June 2023 Shows

All planetarium shows begin at 7:30pm.

Admission opens at 7:00pm; $5/adult, $3/student, 6 and under free.

Telescope viewing afterwards on clear nights

June 3 – The Magic Carpet Tour

We can use the star projector in the planetarium to pretend to fly anywhere on Earth – like a magic carpet! Gena Crook will demonstrate the motion of the stars across the sky at the equator, the north pole, and the southern hemisphere. We will also watch how the sun changes positions at these locations. You may be surprised if you haven’t actually been to the equator or the north pole in person! This program will put the star projector to work and allow us to see its unique educational capabilities.

Presented by Gena Crook

June 10 and 24 – The Universe is Trying to Kill You

Beyond the calamities that face us here on our planet, there are other forces in the universe that can do us in. Since our planet formed, it has been under constant threat of annihilation from both terrestrial and extraterrestrial influences. There are numerous terrestrial or natural events that can and do occur, such as hurricanes, volcanoes, and earthquakes, that have terrible outcomes. These disastrous terrestrial events pale in comparison to some of what lies out in the solar system and beyond that could cause our ultimate demise, such as giant meteors, comets, asteroids, exploding stars, and more. Join us as we take a somewhat lighthearted, tongue-in-cheek look at the dark shadow of doom that awaits us from within our solar system and the deep recesses of the universe. 

Presented by Jared Cassidy, VBAS Planetarium Director

June 17 – Hairy Stars

To our forebears, comets were the oddest things. They didn’t look like the stars, they didn’t wander like the planets, and they were often seen following or preceding the Sun in the evening or morning sky. It’s no wonder that they were often associated with doom and change!

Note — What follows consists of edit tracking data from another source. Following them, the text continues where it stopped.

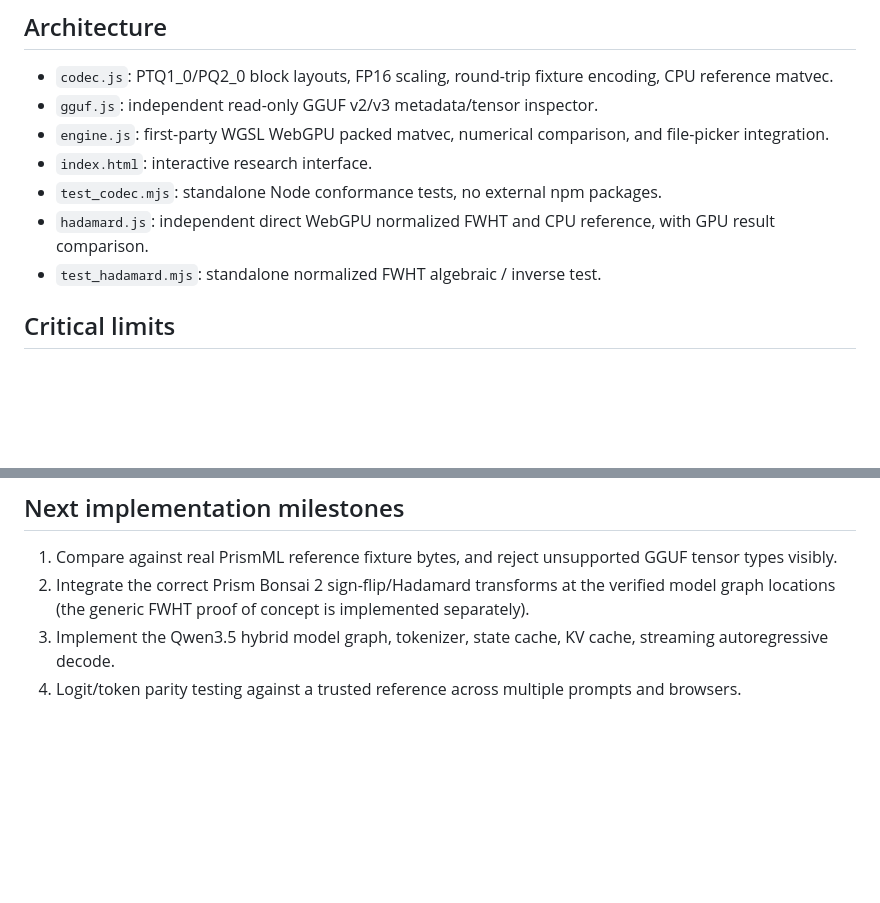
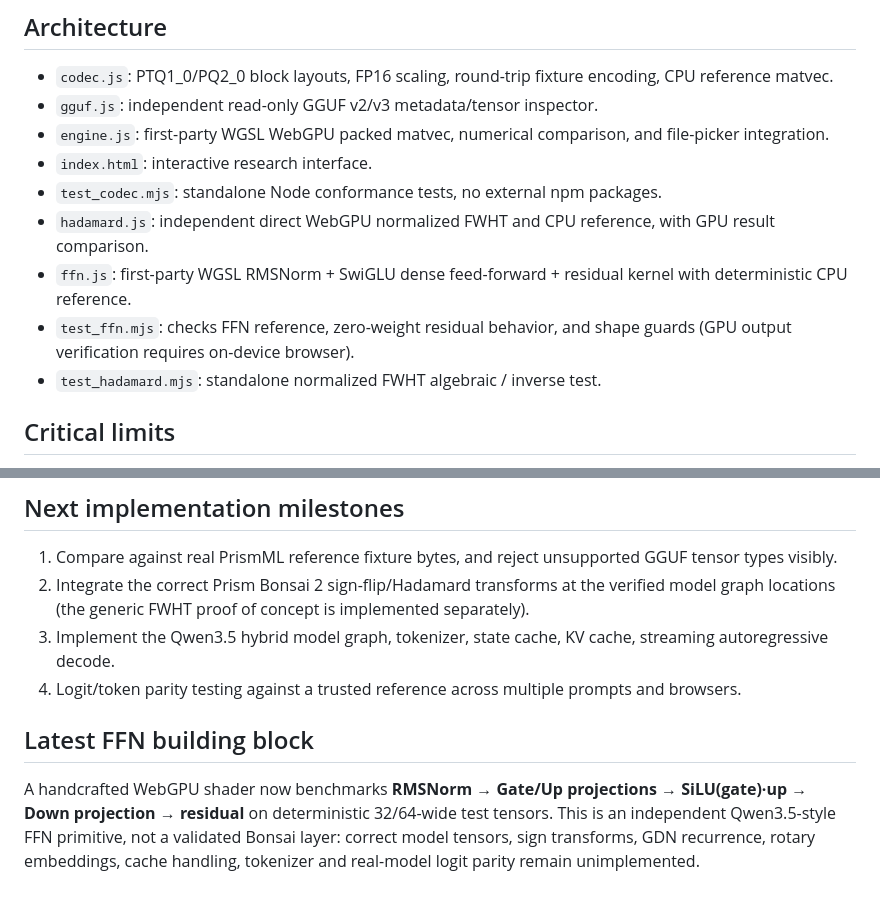
Before and after one commit to Kimjinyoung0529/aetherion-studio, a Markdown page: lab/bonsai/README.md, 2 parts joined by grey strips. GitHub-like rendering; blank space fills up the shorter version.

Commit message:
Document first-party RMSNorm SwiGLU WebGPU primitive and integration limits

```diff
--- a/lab/bonsai/README.md
+++ b/lab/bonsai/README.md
@@ -23,6 +23,8 @@ This is a native, browser-only WebGPU codec and matvec experiment for **PrismML
 - `index.html`: interactive research interface.
 - `test_codec.mjs`: standalone Node conformance tests, no external npm packages.
 - `hadamard.js`: independent direct WebGPU normalized FWHT and CPU reference, with GPU result comparison.
+- `ffn.js`: first-party WGSL RMSNorm + SwiGLU dense feed-forward + residual kernel with deterministic CPU reference.
+- `test_ffn.mjs`: checks FFN reference, zero-weight residual behavior, and shape guards (GPU output verification requires on-device browser).
 - `test_hadamard.mjs`: standalone normalized FWHT algebraic / inverse test.
 
 ## Critical limits
@@ -46,3 +48,7 @@ This is a native, browser-only WebGPU codec and matvec experiment for **PrismML
 2. Integrate the correct Prism Bonsai 2 sign-flip/Hadamard transforms at the verified model graph locations (the generic FWHT proof of concept is implemented separately).
 3. Implement the Qwen3.5 hybrid model graph, tokenizer, state cache, KV cache, streaming autoregressive decode.
 4. Logit/token parity testing against a trusted reference across multiple prompts and browsers.
+
+## Latest FFN building block
+
+A handcrafted WebGPU shader now benchmarks **RMSNorm → Gate/Up projections → SiLU(gate)·up → Down projection → residual** on deterministic 32/64-wide test tensors. This is an independent Qwen3.5-style FFN primitive, not a validated Bonsai layer: correct model tensors, sign transforms, GDN recurrence, rotary embeddings, cache handling, tokenizer and real-model logit parity remain unimplemented.
```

The word ‘comet’ comes from an ancient Greek word meaning ‘long haired’ and in this presentation, we’ll look at what we know about these hairy stars from observations and space probes and how comets could be the key to exploring our galaxy!

Presented by Alex Hall